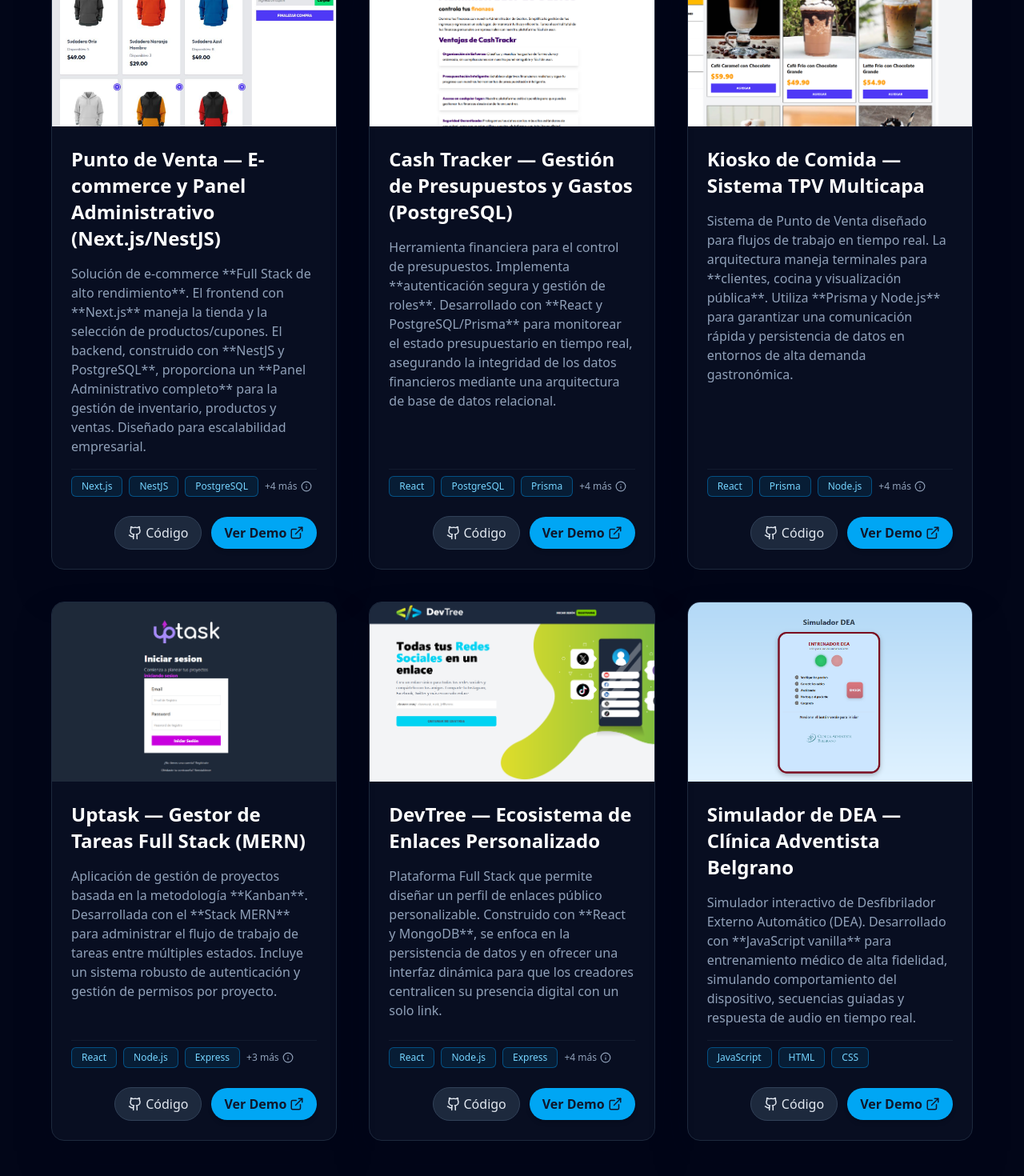
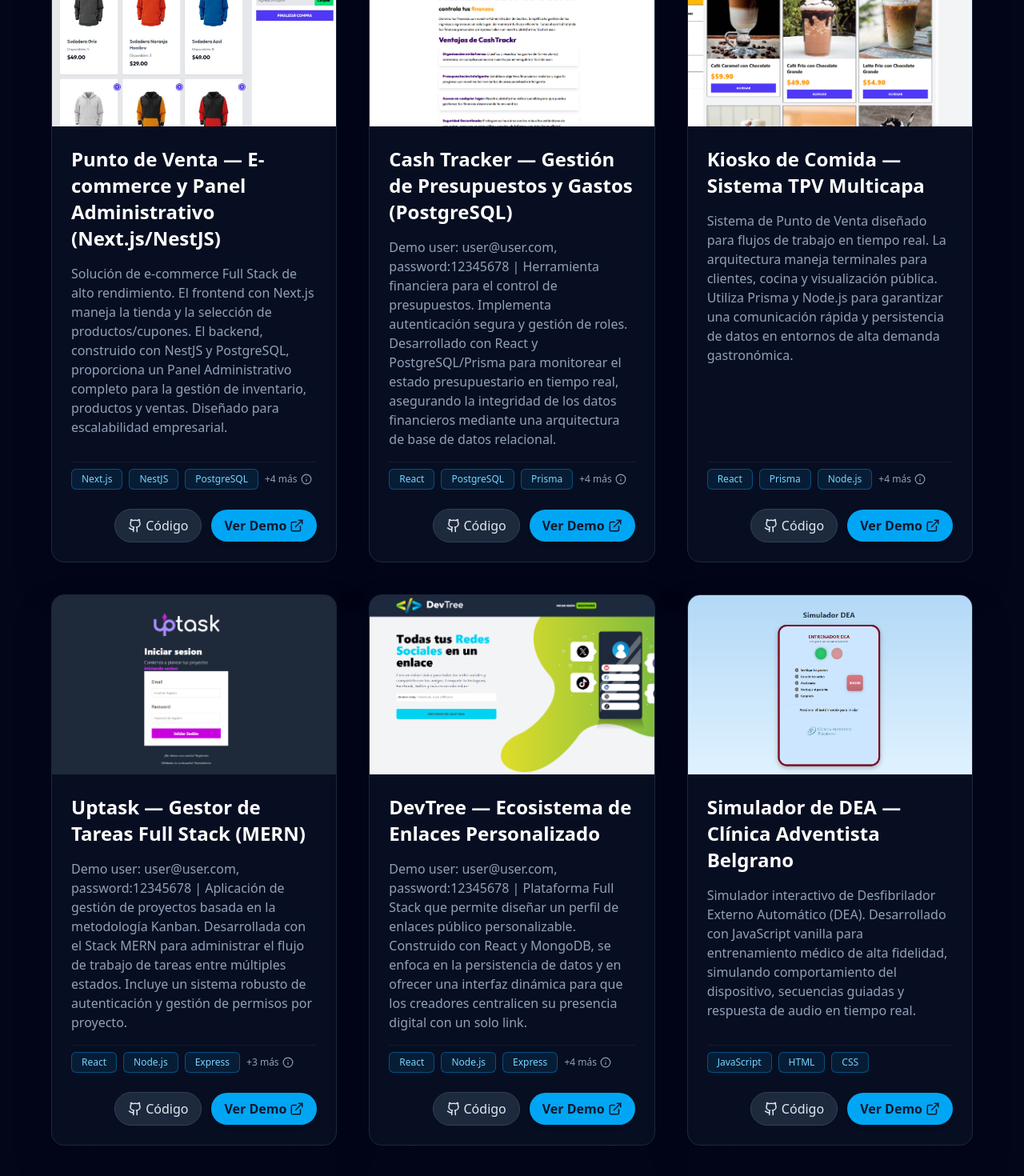
Before and after one commit to tomireyes28/portfolio-tomas-reyes, a Next.js app: page / in a window 1280 px wide. Shown: the part 905-2375 px from the top of the page at 80% size. Built offline with nearby package versions, Linux system fonts and the light colour scheme.

Commit message:
Agregando credenciales de demo y textos actualizados

```diff
--- a/src/projects.ts
+++ b/src/projects.ts
@@ -5,7 +5,7 @@ export const projects: Project[] = [
     id: "pos-store",
     title: "Punto de Venta — E-commerce y Panel Administrativo (Next.js/NestJS)",
     shortDescription:
-      "Solución de e-commerce **Full Stack de alto rendimiento**. El frontend con **Next.js** maneja la tienda y la selección de productos/cupones. El backend, construido con **NestJS y PostgreSQL**, proporciona un **Panel Administrativo completo** para la gestión de inventario, productos y ventas. Diseñado para escalabilidad empresarial.",
+      "Solución de e-commerce Full Stack de alto rendimiento. El frontend con Next.js maneja la tienda y la selección de productos/cupones. El backend, construido con NestJS y PostgreSQL, proporciona un Panel Administrativo completo para la gestión de inventario, productos y ventas. Diseñado para escalabilidad empresarial.",
     techStack: [
       "Next.js",
       "NestJS",
@@ -23,7 +23,7 @@ export const projects: Project[] = [
     id: "cash-tracker",
     title: "Cash Tracker — Gestión de Presupuestos y Gastos (PostgreSQL)",
     shortDescription:
-      "Herramienta financiera para el control de presupuestos. Implementa **autenticación segura y gestión de roles**. Desarrollado con **React y PostgreSQL/Prisma** para monitorear el estado presupuestario en tiempo real, asegurando la integridad de los datos financieros mediante una arquitectura de base de datos relacional.",
+      "Demo user: user@user.com, password:12345678 | Herramienta financiera para el control de presupuestos. Implementa autenticación segura y gestión de roles. Desarrollado con React y PostgreSQL/Prisma para monitorear el estado presupuestario en tiempo real, asegurando la integridad de los datos financieros mediante una arquitectura de base de datos relacional.",
     techStack: [
       "React",
       "PostgreSQL",
@@ -41,7 +41,7 @@ export const projects: Project[] = [
     id: "food-kiosk",
     title: "Kiosko de Comida — Sistema TPV Multicapa",
     shortDescription:
-      "Sistema de Punto de Venta diseñado para flujos de trabajo en tiempo real. La arquitectura maneja terminales para **clientes, cocina y visualización pública**. Utiliza **Prisma y Node.js** para garantizar una comunicación rápida y persistencia de datos en entornos de alta demanda gastronómica.",
+      "Sistema de Punto de Venta diseñado para flujos de trabajo en tiempo real. La arquitectura maneja terminales para clientes, cocina y visualización pública. Utiliza Prisma y Node.js para garantizar una comunicación rápida y persistencia de datos en entornos de alta demanda gastronómica.",
     techStack: [
       "React",
       "Prisma",
@@ -59,13 +59,13 @@ export const projects: Project[] = [
     id: "uptask-kanban",
     title: "Uptask — Gestor de Tareas Full Stack (MERN)",
     shortDescription:
-      "Aplicación de gestión de proyectos basada en la metodología **Kanban**. Desarrollada con el **Stack MERN** para administrar el flujo de trabajo de tareas entre múltiples estados. Incluye un sistema robusto de autenticación y gestión de permisos por proyecto.",
+      "Demo user: user@user.com, password:12345678 | Aplicación de gestión de proyectos basada en la metodología Kanban. Desarrollada con el Stack MERN para administrar el flujo de trabajo de tareas entre múltiples estados. Incluye un sistema robusto de autenticación y gestión de permisos por proyecto.",
     techStack: [
       "React",
       "Node.js",
       "Express",
       "MongoDB",
-      "Tailwind CSS",
+      "TailwindCSS",
       "JavaScript",
     ],
     demoUrl: "https://uptask-frontend-w4hc.vercel.app/",
@@ -76,7 +76,7 @@ export const projects: Project[] = [
     id: "devtree",
     title: "DevTree — Ecosistema de Enlaces Personalizado",
     shortDescription:
-      "Plataforma Full Stack que permite diseñar un perfil de enlaces público personalizable. Construido con **React y MongoDB**, se enfoca en la persistencia de datos y en ofrecer una interfaz dinámica para que los creadores centralicen su presencia digital con un solo link.",
+      "Demo user: user@user.com, password:12345678 | Plataforma Full Stack que permite diseñar un perfil de enlaces público personalizable. Construido con React y MongoDB, se enfoca en la persistencia de datos y en ofrecer una interfaz dinámica para que los creadores centralicen su presencia digital con un solo link.",
     techStack: [
       "React",
       "Node.js",
@@ -94,7 +94,7 @@ export const projects: Project[] = [
     id: "dea-simulator",
     title: "Simulador de DEA — Clínica Adventista Belgrano",
     shortDescription:
-      "Simulador interactivo de Desfibrilador Externo Automático (DEA). Desarrollado con **JavaScript vanilla** para entrenamiento médico de alta fidelidad, simulando comportamiento del dispositivo, secuencias guiadas y respuesta de audio en tiempo real.",
+      "Simulador interactivo de Desfibrilador Externo Automático (DEA). Desarrollado con JavaScript vanilla para entrenamiento médico de alta fidelidad, simulando comportamiento del dispositivo, secuencias guiadas y respuesta de audio en tiempo real.",
     techStack: ["JavaScript", "HTML", "CSS"],
     demoUrl: "https://magenta-macaron-905e92.netlify.app/",
     repoUrl: "https://magenta-macaron-905e92.netlify.app/",
```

**EXERCISE PROMPT**
In the answer, the entries must appear exactly as above, without the images.

**THE ANSWER**
Before and after one commit to tomireyes28/portfolio-tomas-reyes, a Next.js app: page / in a window 1280 px wide. Shown: the part 905-2375 px from the top of the page at 80% size. Built offline with nearby package versions, Linux system fonts and the light colour scheme.

Commit message:
Agregando credenciales de demo y textos actualizados

```diff
--- a/src/projects.ts
+++ b/src/projects.ts
@@ -5,7 +5,7 @@ export const projects: Project[] = [
     id: "pos-store",
     title: "Punto de Venta — E-commerce y Panel Administrativo (Next.js/NestJS)",
     shortDescription:
-      "Solución de e-commerce **Full Stack de alto rendimiento**. El frontend con **Next.js** maneja la tienda y la selección de productos/cupones. El backend, construido con **NestJS y PostgreSQL**, proporciona un **Panel Administrativo completo** para la gestión de inventario, productos y ventas. Diseñado para escalabilidad empresarial.",
+      "Solución de e-commerce Full Stack de alto rendimiento. El frontend con Next.js maneja la tienda y la selección de productos/cupones. El backend, construido con NestJS y PostgreSQL, proporciona un Panel Administrativo completo para la gestión de inventario, productos y ventas. Diseñado para escalabilidad empresarial.",
     techStack: [
       "Next.js",
       "NestJS",
@@ -23,7 +23,7 @@ export const projects: Project[] = [
     id: "cash-tracker",
     title: "Cash Tracker — Gestión de Presupuestos y Gastos (PostgreSQL)",
     shortDescription:
-      "Herramienta financiera para el control de presupuestos. Implementa **autenticación segura y gestión de roles**. Desarrollado con **React y PostgreSQL/Prisma** para monitorear el estado presupuestario en tiempo real, asegurando la integridad de los datos financieros mediante una arquitectura de base de datos relacional.",
+      "Demo user: user@user.com, password:12345678 | Herramienta financiera para el control de presupuestos. Implementa autenticación segura y gestión de roles. Desarrollado con React y PostgreSQL/Prisma para monitorear el estado presupuestario en tiempo real, asegurando la integridad de los datos financieros mediante una arquitectura de base de datos relacional.",
     techStack: [
       "React",
       "PostgreSQL",
@@ -41,7 +41,7 @@ export const projects: Project[] = [
     id: "food-kiosk",
     title: "Kiosko de Comida — Sistema TPV Multicapa",
     shortDescription:
-      "Sistema de Punto de Venta diseñado para flujos de trabajo en tiempo real. La arquitectura maneja terminales para **clientes, cocina y visualización pública**. Utiliza **Prisma y Node.js** para garantizar una comunicación rápida y persistencia de datos en entornos de alta demanda gastronómica.",
+      "Sistema de Punto de Venta diseñado para flujos de trabajo en tiempo real. La arquitectura maneja terminales para clientes, cocina y visualización pública. Utiliza Prisma y Node.js para garantizar una comunicación rápida y persistencia de datos en entornos de alta demanda gastronómica.",
     techStack: [
       "React",
       "Prisma",
@@ -59,13 +59,13 @@ export const projects: Project[] = [
     id: "uptask-kanban",
     title: "Uptask — Gestor de Tareas Full Stack (MERN)",
     shortDescription:
-      "Aplicación de gestión de proyectos basada en la metodología **Kanban**. Desarrollada con el **Stack MERN** para administrar el flujo de trabajo de tareas entre múltiples estados. Incluye un sistema robusto de autenticación y gestión de permisos por proyecto.",
+      "Demo user: user@user.com, password:12345678 | Aplicación de gestión de proyectos basada en la metodología Kanban. Desarrollada con el Stack MERN para administrar el flujo de trabajo de tareas entre múltiples estados. Incluye un sistema robusto de autenticación y gestión de permisos por proyecto.",
     techStack: [
       "React",
       "Node.js",
       "Express",
       "MongoDB",
-      "Tailwind CSS",
+      "TailwindCSS",
       "JavaScript",
     ],
     demoUrl: "https://uptask-frontend-w4hc.vercel.app/",
@@ -76,7 +76,7 @@ export const projects: Project[] = [
     id: "devtree",
     title: "DevTree — Ecosistema de Enlaces Personalizado",
     shortDescription:
-      "Plataforma Full Stack que permite diseñar un perfil de enlaces público personalizable. Construido con **React y MongoDB**, se enfoca en la persistencia de datos y en ofrecer una interfaz dinámica para que los creadores centralicen su presencia digital con un solo link.",
+      "Demo user: user@user.com, password:12345678 | Plataforma Full Stack que permite diseñar un perfil de enlaces público personalizable. Construido con React y MongoDB, se enfoca en la persistencia de datos y en ofrecer una interfaz dinámica para que los creadores centralicen su presencia digital con un solo link.",
     techStack: [
       "React",
       "Node.js",
@@ -94,7 +94,7 @@ export const projects: Project[] = [
     id: "dea-simulator",
     title: "Simulador de DEA — Clínica Adventista Belgrano",
     shortDescription:
-      "Simulador interactivo de Desfibrilador Externo Automático (DEA). Desarrollado con **JavaScript vanilla** para entrenamiento médico de alta fidelidad, simulando comportamiento del dispositivo, secuencias guiadas y respuesta de audio en tiempo real.",
+      "Simulador interactivo de Desfibrilador Externo Automático (DEA). Desarrollado con JavaScript vanilla para entrenamiento médico de alta fidelidad, simulando comportamiento del dispositivo, secuencias guiadas y respuesta de audio en tiempo real.",
     techStack: ["JavaScript", "HTML", "CSS"],
     demoUrl: "https://magenta-macaron-905e92.netlify.app/",
     repoUrl: "https://magenta-macaron-905e92.netlify.app/",
```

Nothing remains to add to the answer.